This task calls for copying every line of the records that includes the word "margin".

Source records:
=== Begin Enclosure ===

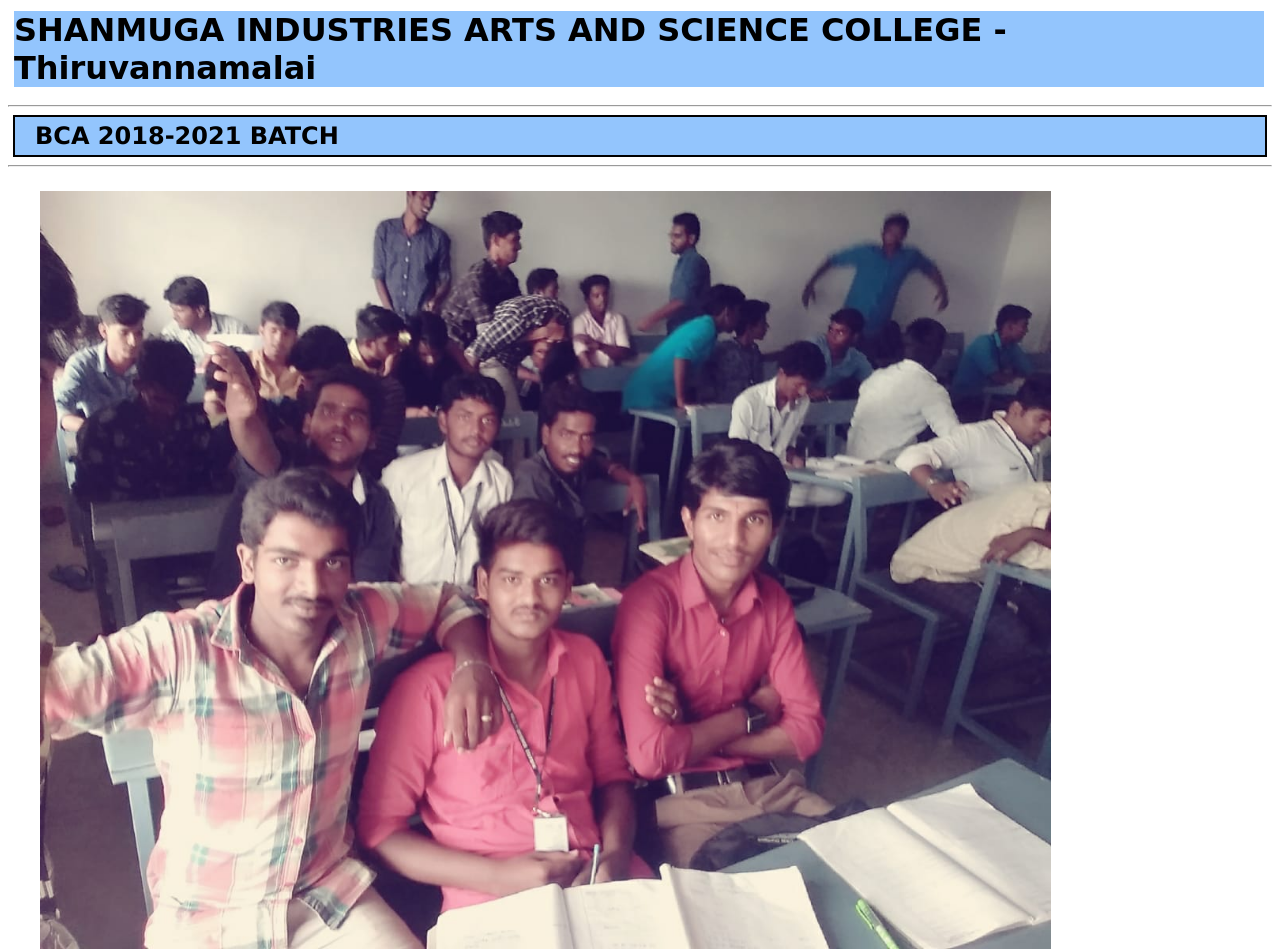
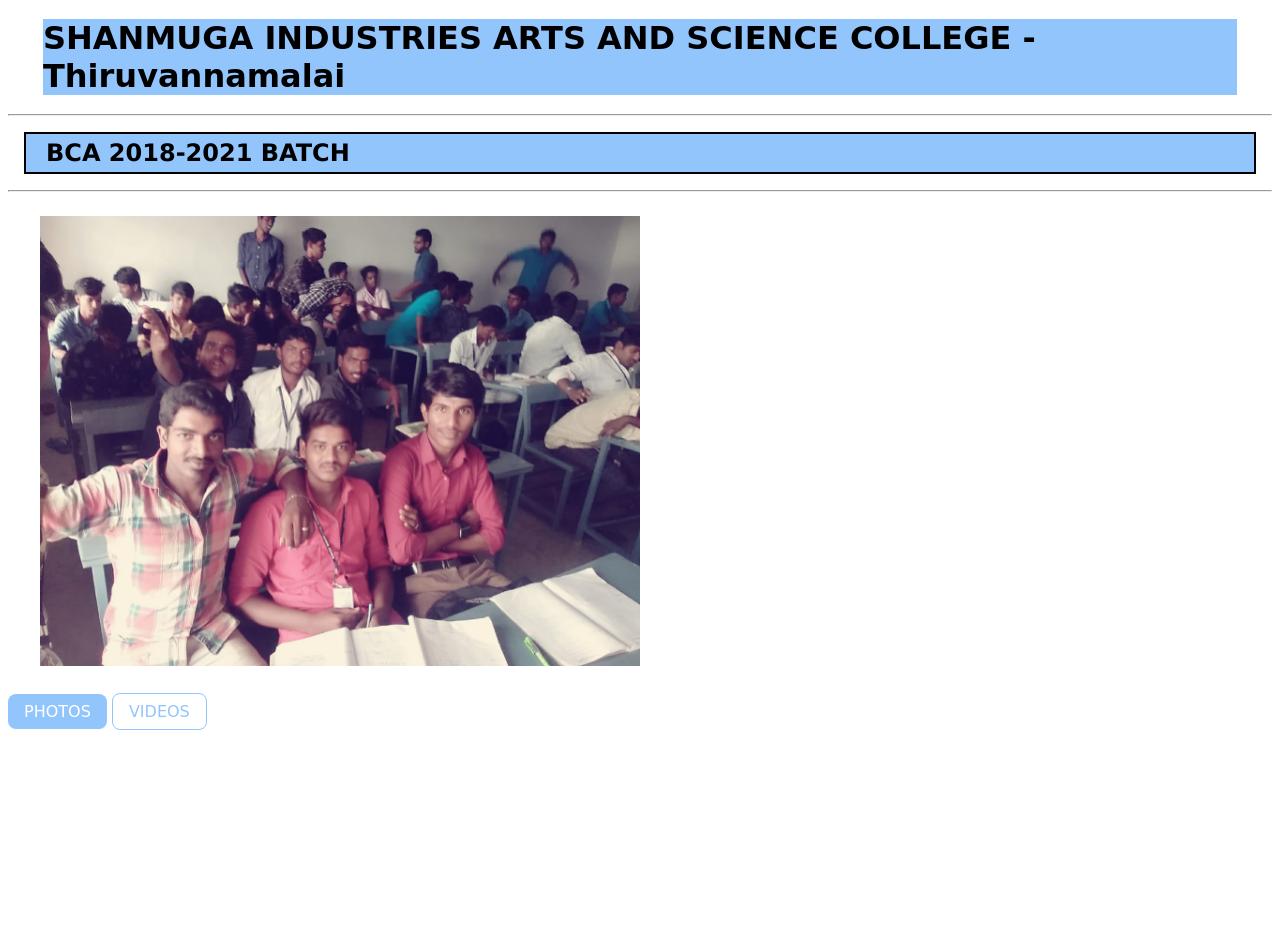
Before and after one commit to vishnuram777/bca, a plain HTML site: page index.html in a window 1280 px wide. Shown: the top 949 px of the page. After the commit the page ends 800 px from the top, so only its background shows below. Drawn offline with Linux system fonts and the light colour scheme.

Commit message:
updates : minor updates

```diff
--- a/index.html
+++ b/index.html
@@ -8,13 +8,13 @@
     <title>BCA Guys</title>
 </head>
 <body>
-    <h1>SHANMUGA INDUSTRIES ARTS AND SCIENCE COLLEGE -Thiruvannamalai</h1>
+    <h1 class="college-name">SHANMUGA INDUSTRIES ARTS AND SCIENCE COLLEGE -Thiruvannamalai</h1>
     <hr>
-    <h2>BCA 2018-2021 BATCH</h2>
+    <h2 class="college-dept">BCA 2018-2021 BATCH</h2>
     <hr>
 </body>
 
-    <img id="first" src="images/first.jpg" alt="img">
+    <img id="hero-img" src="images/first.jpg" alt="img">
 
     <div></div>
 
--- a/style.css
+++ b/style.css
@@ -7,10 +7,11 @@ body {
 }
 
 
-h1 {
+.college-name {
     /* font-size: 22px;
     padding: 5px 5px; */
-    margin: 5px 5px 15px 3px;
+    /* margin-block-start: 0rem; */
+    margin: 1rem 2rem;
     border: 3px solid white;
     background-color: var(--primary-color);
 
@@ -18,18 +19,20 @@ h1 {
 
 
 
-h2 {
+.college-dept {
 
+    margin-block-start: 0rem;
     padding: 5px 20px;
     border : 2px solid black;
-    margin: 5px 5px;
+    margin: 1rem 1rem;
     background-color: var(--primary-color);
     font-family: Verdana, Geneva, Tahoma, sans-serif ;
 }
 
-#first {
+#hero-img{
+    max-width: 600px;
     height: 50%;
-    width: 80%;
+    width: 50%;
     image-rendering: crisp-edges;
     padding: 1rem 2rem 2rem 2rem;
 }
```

=== End Enclosure ===

ANSWER TO THE PROBLEM
-    margin: 5px 5px 15px 3px;
+    /* margin-block-start: 0rem; */
+    margin: 1rem 2rem;
+    margin-block-start: 0rem;
-    margin: 5px 5px;
+    margin: 1rem 1rem;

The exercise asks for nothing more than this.